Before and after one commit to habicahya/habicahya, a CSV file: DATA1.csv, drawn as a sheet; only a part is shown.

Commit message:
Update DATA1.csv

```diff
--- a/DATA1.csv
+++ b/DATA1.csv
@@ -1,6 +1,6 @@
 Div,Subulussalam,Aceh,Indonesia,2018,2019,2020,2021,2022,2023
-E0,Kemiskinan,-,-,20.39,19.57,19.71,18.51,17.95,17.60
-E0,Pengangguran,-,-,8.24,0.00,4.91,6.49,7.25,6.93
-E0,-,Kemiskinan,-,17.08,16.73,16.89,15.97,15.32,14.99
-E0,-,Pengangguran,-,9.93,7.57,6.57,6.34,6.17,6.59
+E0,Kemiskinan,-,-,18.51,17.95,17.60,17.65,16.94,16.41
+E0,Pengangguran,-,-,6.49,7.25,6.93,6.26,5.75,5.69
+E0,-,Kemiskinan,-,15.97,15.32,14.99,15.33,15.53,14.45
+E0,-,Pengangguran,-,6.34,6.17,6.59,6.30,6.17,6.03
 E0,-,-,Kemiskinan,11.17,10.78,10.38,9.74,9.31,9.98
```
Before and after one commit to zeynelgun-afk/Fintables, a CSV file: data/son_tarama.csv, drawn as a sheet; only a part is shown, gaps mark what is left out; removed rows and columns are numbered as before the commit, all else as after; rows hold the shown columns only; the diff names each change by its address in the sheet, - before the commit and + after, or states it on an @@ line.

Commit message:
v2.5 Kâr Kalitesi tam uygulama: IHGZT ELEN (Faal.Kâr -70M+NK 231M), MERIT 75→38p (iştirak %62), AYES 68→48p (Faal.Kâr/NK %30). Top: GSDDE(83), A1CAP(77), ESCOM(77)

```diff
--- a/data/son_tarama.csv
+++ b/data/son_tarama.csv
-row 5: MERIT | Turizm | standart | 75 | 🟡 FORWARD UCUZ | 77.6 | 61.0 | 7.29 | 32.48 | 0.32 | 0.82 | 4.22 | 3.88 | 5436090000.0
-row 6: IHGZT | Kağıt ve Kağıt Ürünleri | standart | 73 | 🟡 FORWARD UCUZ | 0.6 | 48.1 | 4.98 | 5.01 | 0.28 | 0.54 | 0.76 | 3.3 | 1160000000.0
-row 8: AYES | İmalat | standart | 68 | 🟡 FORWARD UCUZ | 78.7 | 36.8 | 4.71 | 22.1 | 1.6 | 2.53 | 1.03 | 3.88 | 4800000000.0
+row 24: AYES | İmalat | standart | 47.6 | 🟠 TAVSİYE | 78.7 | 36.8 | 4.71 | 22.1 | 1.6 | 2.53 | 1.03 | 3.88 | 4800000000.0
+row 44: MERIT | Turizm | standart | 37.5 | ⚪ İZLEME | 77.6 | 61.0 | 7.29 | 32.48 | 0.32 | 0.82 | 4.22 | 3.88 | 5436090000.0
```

## Instructions for the task
Return all lines from the entries that contain the string "Before".

## Solution to the exercise
Before and after one commit to habicahya/habicahya, a CSV file: DATA1.csv, drawn as a sheet; only a part is shown.
Before and after one commit to zeynelgun-afk/Fintables, a CSV file: data/son_tarama.csv, drawn as a sheet; only a part is shown, gaps mark what is left out; removed rows and columns are numbered as before the commit, all else as after; rows hold the shown columns only; the diff names each change by its address in the sheet, - before the commit and + after, or states it on an @@ line.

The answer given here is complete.